_PROBLEM DESCRIPTION_
Report the count of lines in the records that contain "inputType", without any added text.

[Stored items]
+--

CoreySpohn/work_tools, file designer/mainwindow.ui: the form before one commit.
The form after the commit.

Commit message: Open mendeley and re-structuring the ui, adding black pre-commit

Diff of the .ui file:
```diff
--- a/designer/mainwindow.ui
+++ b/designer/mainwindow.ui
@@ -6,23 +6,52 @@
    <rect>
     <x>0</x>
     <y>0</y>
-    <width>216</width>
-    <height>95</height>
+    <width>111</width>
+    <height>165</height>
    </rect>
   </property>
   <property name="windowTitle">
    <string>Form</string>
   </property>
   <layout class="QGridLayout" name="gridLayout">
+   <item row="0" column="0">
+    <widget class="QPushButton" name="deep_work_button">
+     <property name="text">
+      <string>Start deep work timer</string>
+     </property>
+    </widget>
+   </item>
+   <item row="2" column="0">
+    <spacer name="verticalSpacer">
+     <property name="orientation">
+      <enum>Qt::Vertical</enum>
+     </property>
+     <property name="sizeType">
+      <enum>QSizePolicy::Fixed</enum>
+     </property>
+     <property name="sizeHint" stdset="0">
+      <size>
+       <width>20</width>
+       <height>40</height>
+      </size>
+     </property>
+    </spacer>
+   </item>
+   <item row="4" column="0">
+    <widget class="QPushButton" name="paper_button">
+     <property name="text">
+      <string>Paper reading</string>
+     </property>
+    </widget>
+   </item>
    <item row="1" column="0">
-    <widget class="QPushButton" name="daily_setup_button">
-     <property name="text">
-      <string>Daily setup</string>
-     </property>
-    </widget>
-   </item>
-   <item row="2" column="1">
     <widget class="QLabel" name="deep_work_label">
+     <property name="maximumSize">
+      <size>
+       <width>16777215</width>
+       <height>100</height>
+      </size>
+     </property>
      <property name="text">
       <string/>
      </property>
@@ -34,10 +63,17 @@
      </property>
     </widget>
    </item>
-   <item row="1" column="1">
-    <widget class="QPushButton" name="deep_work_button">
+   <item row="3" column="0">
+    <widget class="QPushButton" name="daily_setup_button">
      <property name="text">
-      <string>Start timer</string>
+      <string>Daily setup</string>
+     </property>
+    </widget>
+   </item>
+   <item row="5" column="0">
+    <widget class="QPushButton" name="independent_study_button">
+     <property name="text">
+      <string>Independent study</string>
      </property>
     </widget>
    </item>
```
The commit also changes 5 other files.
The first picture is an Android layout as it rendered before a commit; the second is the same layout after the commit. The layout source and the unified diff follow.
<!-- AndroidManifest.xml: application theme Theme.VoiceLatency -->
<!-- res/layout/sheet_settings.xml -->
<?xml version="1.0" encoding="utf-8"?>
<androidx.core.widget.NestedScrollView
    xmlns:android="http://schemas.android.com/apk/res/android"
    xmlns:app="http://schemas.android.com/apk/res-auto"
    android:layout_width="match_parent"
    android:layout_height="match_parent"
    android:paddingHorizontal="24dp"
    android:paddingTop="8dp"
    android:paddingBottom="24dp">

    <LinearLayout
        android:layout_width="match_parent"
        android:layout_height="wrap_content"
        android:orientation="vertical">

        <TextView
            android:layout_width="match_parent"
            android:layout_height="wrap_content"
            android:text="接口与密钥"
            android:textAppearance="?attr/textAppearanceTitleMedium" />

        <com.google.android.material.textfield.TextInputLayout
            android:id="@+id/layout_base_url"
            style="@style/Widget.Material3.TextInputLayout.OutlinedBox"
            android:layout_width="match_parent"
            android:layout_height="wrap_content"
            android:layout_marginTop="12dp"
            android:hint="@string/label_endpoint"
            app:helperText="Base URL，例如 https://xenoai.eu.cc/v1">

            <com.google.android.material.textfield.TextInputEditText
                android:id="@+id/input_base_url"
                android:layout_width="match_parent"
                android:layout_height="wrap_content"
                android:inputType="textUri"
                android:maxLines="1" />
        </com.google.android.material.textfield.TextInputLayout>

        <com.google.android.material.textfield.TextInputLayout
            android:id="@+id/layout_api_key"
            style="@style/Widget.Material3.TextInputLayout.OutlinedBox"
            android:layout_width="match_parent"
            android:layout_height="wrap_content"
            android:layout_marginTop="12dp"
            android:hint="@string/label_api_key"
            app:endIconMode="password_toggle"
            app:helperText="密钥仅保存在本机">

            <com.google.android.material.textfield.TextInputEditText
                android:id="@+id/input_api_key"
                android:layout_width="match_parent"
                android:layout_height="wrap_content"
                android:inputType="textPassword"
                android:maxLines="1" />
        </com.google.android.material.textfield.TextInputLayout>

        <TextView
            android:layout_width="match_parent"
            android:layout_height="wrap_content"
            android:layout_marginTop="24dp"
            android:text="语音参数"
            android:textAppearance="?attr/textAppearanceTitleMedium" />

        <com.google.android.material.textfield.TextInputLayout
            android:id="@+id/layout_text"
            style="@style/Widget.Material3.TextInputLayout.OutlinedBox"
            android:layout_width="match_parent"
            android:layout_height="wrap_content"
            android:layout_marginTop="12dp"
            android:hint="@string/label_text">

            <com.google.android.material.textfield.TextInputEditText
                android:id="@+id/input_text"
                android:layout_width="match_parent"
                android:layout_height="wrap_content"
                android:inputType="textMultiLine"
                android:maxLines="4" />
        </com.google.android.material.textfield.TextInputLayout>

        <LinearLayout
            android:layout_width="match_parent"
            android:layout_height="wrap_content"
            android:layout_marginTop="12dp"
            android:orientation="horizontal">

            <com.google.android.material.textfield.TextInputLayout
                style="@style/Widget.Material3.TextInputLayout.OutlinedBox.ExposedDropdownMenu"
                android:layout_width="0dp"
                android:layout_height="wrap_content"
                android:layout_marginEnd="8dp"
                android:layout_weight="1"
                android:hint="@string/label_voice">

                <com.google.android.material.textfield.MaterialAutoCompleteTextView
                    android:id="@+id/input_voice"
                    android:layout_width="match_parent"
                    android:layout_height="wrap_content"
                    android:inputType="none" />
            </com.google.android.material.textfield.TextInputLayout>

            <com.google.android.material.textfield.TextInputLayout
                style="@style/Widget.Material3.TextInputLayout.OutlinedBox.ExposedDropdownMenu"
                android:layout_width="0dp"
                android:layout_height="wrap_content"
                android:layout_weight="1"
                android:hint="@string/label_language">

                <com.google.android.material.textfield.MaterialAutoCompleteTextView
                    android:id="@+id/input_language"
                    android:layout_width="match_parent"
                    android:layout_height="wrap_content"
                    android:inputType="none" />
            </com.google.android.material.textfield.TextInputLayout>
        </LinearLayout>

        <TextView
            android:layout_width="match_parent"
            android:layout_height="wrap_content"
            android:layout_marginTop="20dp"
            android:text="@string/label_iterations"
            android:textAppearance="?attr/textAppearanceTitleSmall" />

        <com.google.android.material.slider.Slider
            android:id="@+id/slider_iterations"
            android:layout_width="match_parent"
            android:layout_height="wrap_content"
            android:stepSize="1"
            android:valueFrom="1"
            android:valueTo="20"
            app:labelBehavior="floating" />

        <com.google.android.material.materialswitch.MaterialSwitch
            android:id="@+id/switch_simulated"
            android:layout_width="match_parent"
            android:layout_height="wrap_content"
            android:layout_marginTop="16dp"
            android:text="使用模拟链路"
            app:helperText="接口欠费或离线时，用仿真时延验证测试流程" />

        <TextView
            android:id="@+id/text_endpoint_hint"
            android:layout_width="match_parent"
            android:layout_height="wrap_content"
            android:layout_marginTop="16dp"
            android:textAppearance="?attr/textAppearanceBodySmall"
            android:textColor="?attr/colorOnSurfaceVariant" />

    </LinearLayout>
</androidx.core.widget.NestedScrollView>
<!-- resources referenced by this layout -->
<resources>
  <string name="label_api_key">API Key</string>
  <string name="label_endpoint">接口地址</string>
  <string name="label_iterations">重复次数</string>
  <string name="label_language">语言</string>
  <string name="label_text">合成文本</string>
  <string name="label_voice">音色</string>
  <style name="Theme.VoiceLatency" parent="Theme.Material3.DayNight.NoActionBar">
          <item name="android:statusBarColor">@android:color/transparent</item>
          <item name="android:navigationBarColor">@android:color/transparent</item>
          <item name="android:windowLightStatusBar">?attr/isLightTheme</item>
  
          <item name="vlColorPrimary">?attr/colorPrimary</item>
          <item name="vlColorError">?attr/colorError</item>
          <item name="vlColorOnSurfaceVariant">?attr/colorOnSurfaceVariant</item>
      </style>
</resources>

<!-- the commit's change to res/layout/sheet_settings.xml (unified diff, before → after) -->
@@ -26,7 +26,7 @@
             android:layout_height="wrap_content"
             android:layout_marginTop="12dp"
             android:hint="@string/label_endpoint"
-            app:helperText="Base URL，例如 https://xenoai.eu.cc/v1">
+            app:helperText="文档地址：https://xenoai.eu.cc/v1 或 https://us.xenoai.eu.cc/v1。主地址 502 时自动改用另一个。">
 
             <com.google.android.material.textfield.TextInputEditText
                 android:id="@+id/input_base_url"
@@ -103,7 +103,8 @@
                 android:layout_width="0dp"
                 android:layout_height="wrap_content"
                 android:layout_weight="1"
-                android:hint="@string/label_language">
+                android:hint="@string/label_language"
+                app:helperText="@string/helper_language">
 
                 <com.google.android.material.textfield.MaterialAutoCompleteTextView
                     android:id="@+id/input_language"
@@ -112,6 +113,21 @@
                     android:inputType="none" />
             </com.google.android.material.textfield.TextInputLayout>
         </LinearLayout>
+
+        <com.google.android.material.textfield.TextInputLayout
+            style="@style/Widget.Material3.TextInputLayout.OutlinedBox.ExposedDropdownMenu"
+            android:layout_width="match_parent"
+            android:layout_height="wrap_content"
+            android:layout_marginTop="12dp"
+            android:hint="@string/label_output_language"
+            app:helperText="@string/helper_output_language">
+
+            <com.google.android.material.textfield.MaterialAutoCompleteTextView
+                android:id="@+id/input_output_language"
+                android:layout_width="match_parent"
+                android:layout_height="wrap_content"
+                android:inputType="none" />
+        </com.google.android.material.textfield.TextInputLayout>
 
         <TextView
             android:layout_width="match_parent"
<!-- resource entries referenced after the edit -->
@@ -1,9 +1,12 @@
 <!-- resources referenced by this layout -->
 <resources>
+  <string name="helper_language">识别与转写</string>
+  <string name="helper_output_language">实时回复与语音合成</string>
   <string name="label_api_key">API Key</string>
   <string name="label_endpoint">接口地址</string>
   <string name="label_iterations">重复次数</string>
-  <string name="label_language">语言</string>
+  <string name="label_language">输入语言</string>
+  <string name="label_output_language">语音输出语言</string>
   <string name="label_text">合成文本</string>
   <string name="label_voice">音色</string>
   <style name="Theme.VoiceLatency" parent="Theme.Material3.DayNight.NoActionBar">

+--

_SOLUTION_
7